Traditionally, there aren't usually many big releases coming out in January, so it's a great time for the superstars of yesteryear to attempt to remind the world that they still exist. Even if they haven't been around for a while, big established names are great clickbait, and since everybody has some weakness for nostalgia, we all win, right? Well, at least until the reality sets in that most of these comeback attempts just aren't that impressive.
Justin Timberlake - Suit and Tie
Did anyone else gag a little when they read JT's "open letter"? Luckily, the song itself isn't nearly as pukey, but let's face it - he's doesn't appear to be bringing sexy back this time. On the other hand, according to Billboard the song is selling a crapload so far, despite mostly inspiring a big shrug on the part of critics (and the internet in general). It's a little hard to tell if he's using the song to sell his revamped Myspace, or if the new Myspace is just a way to help sell the track. I guess this is what they call "synergy"?
It's not really that bad, just not that interesting. The slowed down bits are pleasingly weird, but the lifeless uptempo main beat feels like a cheap keyboard preset. Jay Z isn't exactly bringing his A-game to his guest appearance, but it's not awful either.
Verdict: Justin Timberlake's music career has a better chance at a comeback than Myspace, but that's hardly a ringing endorsement.
David Bowie - Where Are We Now?
Can we please stop pretending to be so amazed that Bowie managed to keep his return to the recording studio a secret? It's really not that big a deal. Also, while it's nice that he managed to hit #6 on the UK singles chart with this gloomy glam ballad, isn't it kind of depressing that this was his first UK top ten in twenty years? Has it made any kind of impact in North America, outside of anglophile music critic circles?
The production is actually quite nice, but that Tony Visconti touch isn't enough to make up for the fact that Bowie neglected to write a decent chorus. It's also a little dismaying that Bowie is so willing to play the nostalgia game by bringing back former collaborators like Visconti and video artist Tony Oursler (who's projection-face treatment was last seen in the Little Wonder video). Say what you will about his drum'n'bass experiments in the 90s - at least back then he was still interested in looking forward rather than reliving the past.
Verdict: We're still curious about the album, and cautiously optimistic, but disappointed that Bowie appears to be embracing nostalgia.

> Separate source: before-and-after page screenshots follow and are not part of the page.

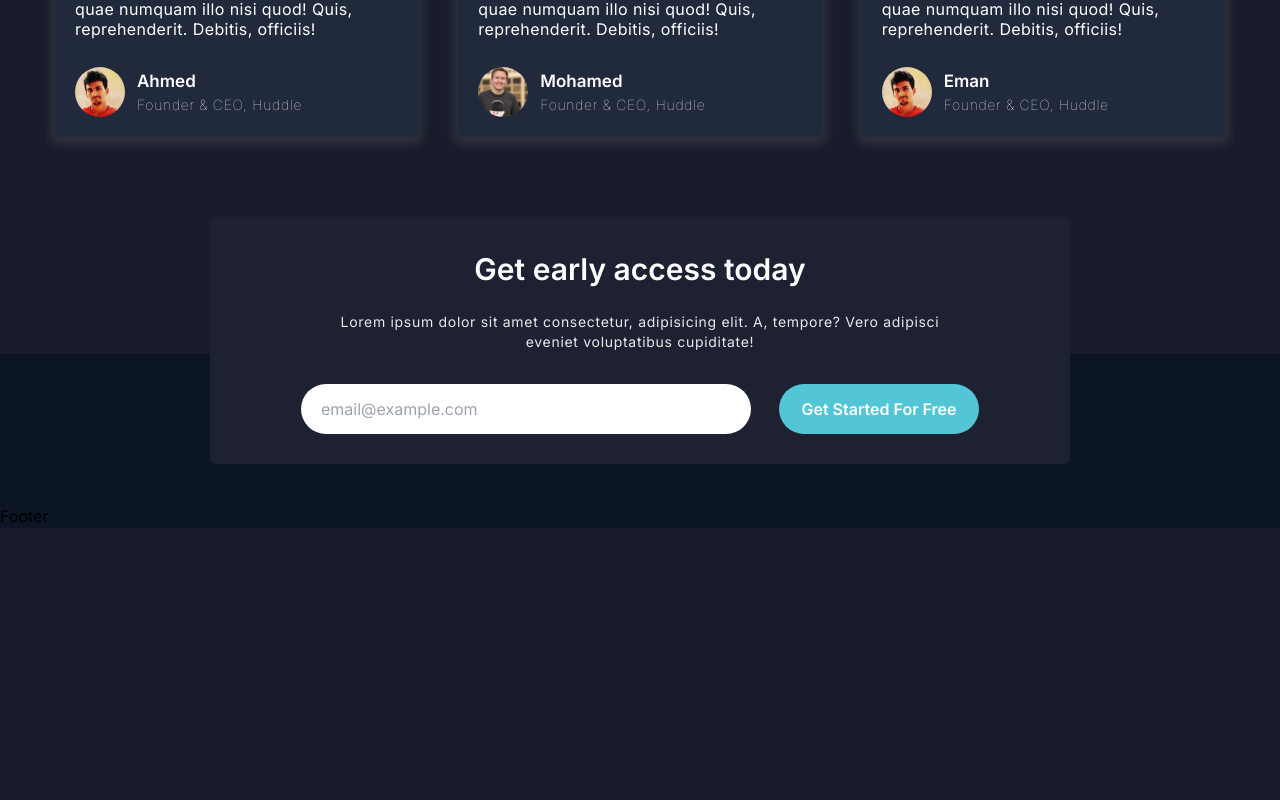
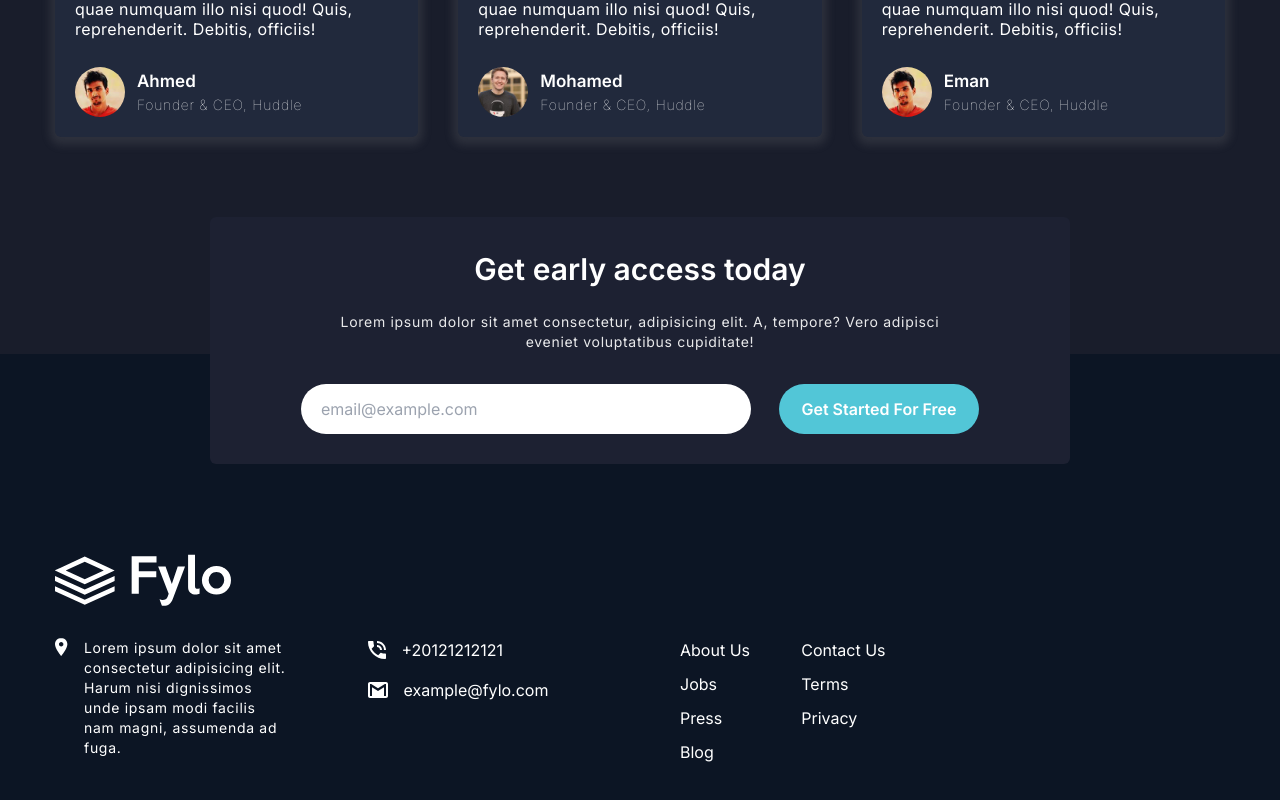
Before and after one commit to ahmed-mostafa2020/landingPage-Taileindcss, a Next.js app: page / in a window 1280 px wide. Shown: the part 2227-3027 px from the top of the page. Before the commit the page ends 2755 px from the top, so only its background shows below. Built offline with nearby package versions, Linux system fonts and the light colour scheme.

Commit message:
footer left2

```diff
--- a/src/components/Footer.tsx
+++ b/src/components/Footer.tsx
@@ -1,5 +1,84 @@
+"use client";
+
+import Image from "next/image";
+import logo from "../../public/assets/images/logo.svg";
+import phone from "../../public/assets/images/icon-phone.svg";
+import location from "../../public/assets/images/icon-location.svg";
+import email from "../../public/assets/images/icon-email.svg";
+import Link from "next/link";
+import { useState } from "react";
+
 const Footer = () => {
-  return <footer className="pt-[150px] bg-[#0c1524]">Footer</footer>;
+  const [contact, setContact] = useState([
+    { icon: phone, text: "+20121212121" },
+    { icon: email, text: "example@fylo.com" },
+  ]);
+
+  const [links, setLinks] = useState([
+    "About Us",
+    "Contact Us",
+    "Jobs",
+    "Terms",
+    "Press",
+    "Privacy",
+    "Blog",
+  ]);
+
+  const [socialIcons, setSocialIcons] = useState([
+    "facebook",
+    "twitter",
+    "instagram",
+  ]);
+
+  return (
+    <footer className="space pt-[200px] bg-[#0c1524] text-mainColor">
+      <div className="container">
+        <Link className="block mb-8" href="./">
+          <Image src={logo} alt="logo" />
+        </Link>
+
+        <div className="grid grid-cols-1 md:grid-cols-2 lg:grid-cols-4 gap-20">
+          <div className="flex gap-4 items-start">
+            <Image src={location} alt="location-img" />
+
+            <p className="text-sm tracking-wider break-words">
+              Lorem ipsum dolor sit amet consectetur adipisicing elit. Harum
+              nisi dignissimos unde ipsam modi facilis nam magni, assumenda ad
+              fuga.
+            </p>
+          </div>
+
+          <div>
+            {contact.map((item) => (
+              <div className="flex gap-4 mb-4" key={item.text}>
+                <Image
+                  className="object-contain"
+                  src={item.icon}
+                  alt="phone-img"
+                />
+                <p> {item.text} </p>
+              </div>
+            ))}
+          </div>
+
+          <ul className="grid grid-cols-1 md:grid-cols-2 gap-[10px]">
+            {links.map((item) => (
+              <li key={item}>
+                <Link
+                  href={item.toLowerCase()}
+                  className=" hover:text-hoverColor transition-all duration-200"
+                >
+                  {item}
+                </Link>
+              </li>
+            ))}
+          </ul>
+
+          <div></div>
+        </div>
+      </div>
+    </footer>
+  );
 };
 
 export default Footer;
```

Destiny's Child - Nuclear
Speaking of nostalgia, this new Destiny's Child just reeks of the 90s. Somewhere between Soul II Soul and Janet Jackson, Nuclear isn't exactly what fans were hoping for, but isn't embarrassing either. Though like Bowie and Timberlake's comeback attempts, this one is also lacking a memorable hook. It feels like any second there's going to be some change to bring it up to the next level, but instead it just floats along lazily.
If this is supposed to get us excited for their much-hyped Superbowl appearance, it's not doing the trick. If it were just an album track sitting alongside some catchy singles, it would be a different story, but it just doesn't have the feel that a big single should have.
Verdict: It's growing on us, but there's no way this has any chance to become a true R&B anthem.
Suede - Barriers
Finally, a comeback song with an actual chorus! Brett Anderson's wail is sounding pleasantly flamboyant, and Richard Oakes's guitar licks bring back fond memories of Bernard Butler's earlier work with the band. It must suck to be constantly compared to the guitarist you replaced in 1994, but there are worse things in life.
Barriers sounds better than anything the glam revivalists have done in many years, but some might argue that's very faint praise. Compared to early songs like Animal Nitrate, it feels a touch lifeless, which should perhaps be expected: they were a hell of a lot younger back then.
Verdict: Much better than we anticipated, but still unlikely to transform them into a buzz band again.